Please return every line of the records below that contains the word "files".

*** Opening TASK INPUT ***

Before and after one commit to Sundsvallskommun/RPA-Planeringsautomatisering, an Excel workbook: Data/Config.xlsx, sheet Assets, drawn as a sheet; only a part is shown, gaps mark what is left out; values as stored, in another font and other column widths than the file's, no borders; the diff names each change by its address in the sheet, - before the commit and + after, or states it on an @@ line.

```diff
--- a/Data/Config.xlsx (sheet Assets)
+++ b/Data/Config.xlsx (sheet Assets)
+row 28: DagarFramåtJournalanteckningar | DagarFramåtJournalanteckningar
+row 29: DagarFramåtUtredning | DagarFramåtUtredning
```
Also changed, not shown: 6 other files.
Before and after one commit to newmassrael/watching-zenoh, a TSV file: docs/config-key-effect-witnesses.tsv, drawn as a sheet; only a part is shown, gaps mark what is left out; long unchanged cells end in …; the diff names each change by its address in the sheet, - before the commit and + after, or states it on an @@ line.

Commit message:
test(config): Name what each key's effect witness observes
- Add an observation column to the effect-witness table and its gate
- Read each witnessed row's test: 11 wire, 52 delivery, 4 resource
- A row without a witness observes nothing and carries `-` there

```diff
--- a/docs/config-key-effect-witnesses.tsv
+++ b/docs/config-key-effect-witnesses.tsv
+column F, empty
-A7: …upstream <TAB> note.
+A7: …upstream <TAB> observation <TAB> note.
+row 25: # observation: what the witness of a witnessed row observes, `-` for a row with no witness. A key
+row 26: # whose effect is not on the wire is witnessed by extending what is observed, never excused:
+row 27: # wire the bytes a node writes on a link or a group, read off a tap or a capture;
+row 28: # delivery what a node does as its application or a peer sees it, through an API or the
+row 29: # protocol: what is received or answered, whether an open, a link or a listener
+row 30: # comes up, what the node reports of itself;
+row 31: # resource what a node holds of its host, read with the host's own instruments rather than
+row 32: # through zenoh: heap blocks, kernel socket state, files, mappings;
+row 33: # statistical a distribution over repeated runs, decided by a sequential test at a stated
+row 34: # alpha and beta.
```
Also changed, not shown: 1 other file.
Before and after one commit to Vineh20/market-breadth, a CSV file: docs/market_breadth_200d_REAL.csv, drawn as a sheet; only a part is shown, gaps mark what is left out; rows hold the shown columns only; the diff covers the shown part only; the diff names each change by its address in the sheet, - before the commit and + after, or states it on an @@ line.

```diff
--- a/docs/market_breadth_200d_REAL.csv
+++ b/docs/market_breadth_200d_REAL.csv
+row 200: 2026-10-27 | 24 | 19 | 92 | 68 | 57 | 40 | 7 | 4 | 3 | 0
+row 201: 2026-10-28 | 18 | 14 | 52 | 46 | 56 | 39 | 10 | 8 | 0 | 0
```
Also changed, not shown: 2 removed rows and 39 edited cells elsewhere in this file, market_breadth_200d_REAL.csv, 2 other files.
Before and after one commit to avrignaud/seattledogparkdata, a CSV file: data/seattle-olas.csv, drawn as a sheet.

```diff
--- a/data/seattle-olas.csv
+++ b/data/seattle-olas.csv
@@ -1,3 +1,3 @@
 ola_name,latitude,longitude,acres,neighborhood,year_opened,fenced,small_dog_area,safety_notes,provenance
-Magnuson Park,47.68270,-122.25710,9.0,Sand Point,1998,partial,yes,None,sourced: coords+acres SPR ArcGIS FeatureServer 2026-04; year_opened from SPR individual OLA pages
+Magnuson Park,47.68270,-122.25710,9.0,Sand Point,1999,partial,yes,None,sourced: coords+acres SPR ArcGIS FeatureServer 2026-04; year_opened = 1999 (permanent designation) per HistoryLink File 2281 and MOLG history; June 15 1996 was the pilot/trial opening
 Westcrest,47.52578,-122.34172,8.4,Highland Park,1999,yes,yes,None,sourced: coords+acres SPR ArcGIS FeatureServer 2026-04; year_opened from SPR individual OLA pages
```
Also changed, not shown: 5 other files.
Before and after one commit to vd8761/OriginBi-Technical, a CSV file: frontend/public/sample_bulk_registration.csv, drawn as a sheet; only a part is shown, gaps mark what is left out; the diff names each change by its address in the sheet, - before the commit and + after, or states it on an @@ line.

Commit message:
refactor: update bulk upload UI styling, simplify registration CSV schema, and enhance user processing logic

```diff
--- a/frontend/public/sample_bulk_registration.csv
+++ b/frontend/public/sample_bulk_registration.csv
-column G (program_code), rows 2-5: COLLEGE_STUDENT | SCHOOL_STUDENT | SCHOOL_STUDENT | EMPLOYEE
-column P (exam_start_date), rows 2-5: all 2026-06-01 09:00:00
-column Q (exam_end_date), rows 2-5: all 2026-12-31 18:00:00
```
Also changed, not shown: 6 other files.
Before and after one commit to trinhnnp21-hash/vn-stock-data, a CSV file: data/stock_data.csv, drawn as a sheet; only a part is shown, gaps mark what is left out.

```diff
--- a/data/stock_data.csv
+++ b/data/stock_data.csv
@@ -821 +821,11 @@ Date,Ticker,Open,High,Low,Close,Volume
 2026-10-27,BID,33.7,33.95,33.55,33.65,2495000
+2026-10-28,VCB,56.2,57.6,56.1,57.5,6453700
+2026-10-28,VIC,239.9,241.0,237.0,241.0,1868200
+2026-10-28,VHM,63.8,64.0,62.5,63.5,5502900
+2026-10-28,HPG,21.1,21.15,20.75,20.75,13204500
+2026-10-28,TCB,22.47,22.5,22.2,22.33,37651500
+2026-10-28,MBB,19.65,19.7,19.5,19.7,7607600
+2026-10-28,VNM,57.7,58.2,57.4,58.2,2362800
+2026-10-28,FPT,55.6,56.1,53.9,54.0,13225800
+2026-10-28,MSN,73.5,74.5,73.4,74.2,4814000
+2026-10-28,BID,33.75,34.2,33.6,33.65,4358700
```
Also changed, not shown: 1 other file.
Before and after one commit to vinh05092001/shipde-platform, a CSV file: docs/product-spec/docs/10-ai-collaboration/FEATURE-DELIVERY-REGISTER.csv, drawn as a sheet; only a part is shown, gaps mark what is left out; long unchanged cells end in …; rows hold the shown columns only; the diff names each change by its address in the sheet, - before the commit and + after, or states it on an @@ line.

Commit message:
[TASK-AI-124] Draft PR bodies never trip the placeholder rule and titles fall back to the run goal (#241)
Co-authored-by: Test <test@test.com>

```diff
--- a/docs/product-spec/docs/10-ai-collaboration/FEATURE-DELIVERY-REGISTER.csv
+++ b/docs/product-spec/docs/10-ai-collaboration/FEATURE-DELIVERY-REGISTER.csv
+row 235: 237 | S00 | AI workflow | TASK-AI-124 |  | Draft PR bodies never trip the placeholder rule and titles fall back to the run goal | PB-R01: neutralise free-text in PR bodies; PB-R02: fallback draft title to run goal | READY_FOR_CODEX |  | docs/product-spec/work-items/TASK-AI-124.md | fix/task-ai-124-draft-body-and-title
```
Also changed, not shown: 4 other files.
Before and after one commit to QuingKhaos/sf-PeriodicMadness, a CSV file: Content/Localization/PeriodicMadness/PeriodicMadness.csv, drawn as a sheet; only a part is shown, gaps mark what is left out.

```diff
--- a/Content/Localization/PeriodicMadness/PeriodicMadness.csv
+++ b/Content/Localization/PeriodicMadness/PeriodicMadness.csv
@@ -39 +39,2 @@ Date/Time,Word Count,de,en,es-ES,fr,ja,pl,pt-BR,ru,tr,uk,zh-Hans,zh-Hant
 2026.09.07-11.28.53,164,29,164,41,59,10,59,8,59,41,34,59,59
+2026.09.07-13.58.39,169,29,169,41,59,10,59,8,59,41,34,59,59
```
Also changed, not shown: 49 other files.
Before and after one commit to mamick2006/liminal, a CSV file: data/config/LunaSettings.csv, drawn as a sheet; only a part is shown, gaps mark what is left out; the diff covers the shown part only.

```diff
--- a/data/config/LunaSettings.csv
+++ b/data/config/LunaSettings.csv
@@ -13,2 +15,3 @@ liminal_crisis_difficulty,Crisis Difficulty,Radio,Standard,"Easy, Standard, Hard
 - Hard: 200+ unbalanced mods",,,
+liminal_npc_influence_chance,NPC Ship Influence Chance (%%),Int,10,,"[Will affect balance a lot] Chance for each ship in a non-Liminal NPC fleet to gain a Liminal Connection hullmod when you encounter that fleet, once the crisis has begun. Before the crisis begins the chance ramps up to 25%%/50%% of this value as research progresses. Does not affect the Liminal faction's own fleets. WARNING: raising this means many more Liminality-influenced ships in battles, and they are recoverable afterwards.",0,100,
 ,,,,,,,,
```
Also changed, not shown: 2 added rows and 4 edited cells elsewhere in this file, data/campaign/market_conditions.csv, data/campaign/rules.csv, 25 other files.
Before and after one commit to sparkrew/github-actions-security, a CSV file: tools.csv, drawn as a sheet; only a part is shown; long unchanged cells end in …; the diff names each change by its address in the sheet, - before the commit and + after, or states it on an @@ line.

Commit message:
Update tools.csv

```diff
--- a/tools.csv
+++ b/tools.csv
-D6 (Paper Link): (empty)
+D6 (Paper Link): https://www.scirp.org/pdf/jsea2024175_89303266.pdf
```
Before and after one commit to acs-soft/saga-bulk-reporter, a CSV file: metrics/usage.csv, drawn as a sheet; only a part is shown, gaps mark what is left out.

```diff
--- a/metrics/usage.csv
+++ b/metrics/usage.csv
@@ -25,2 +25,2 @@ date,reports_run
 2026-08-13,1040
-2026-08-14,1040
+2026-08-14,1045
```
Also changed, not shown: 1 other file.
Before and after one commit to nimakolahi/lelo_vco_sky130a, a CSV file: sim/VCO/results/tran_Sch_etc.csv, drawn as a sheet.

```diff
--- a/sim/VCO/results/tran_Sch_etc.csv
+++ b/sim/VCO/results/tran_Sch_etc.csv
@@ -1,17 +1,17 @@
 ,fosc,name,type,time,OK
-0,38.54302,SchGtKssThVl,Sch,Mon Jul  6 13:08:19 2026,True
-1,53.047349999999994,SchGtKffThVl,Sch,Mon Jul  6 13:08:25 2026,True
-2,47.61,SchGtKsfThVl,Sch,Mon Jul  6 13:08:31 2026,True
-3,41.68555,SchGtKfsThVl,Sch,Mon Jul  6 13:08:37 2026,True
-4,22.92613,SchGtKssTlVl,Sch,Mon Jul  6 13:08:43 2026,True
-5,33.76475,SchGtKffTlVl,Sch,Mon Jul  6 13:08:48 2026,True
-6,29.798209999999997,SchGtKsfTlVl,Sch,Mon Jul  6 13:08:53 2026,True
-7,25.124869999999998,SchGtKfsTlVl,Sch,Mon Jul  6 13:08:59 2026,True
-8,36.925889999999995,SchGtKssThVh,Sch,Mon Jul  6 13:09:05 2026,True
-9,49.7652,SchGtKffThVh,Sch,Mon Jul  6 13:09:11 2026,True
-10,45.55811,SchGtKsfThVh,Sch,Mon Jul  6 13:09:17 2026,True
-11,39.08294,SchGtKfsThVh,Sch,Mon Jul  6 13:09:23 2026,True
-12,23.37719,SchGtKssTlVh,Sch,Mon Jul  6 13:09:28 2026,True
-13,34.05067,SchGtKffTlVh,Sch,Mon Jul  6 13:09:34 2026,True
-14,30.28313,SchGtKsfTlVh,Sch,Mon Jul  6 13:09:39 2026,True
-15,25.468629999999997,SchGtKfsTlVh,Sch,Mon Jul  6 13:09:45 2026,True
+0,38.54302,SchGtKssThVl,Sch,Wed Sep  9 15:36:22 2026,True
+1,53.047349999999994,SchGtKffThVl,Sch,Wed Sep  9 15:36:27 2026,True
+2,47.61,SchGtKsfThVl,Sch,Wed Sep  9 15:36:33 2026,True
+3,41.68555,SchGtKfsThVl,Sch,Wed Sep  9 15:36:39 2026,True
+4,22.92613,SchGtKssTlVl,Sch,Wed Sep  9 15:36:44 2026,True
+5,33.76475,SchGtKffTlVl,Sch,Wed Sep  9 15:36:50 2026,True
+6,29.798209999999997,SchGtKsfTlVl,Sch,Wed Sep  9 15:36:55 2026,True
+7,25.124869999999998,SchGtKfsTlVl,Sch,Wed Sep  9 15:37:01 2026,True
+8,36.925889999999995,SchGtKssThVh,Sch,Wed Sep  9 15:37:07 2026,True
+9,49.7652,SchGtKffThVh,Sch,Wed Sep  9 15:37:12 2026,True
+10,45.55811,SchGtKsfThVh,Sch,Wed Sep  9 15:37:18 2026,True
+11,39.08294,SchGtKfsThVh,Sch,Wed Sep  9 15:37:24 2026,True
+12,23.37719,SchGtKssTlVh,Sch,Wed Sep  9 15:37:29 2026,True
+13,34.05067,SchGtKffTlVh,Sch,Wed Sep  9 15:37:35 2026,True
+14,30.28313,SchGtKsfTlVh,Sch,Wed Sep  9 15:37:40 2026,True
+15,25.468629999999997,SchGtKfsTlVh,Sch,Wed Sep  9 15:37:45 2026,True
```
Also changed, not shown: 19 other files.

*** Closing TASK INPUT ***

- ANSWER TO THE PROBLEM -
Also changed, not shown: 6 other files.
+row 32: # through zenoh: heap blocks, kernel socket state, files, mappings;
Also changed, not shown: 2 removed rows and 39 edited cells elsewhere in this file, market_breadth_200d_REAL.csv, 2 other files.
Also changed, not shown: 5 other files.
Also changed, not shown: 6 other files.
Also changed, not shown: 4 other files.
Also changed, not shown: 49 other files.
Also changed, not shown: 2 added rows and 4 edited cells elsewhere in this file, data/campaign/market_conditions.csv, data/campaign/rules.csv, 25 other files.
Also changed, not shown: 19 other files.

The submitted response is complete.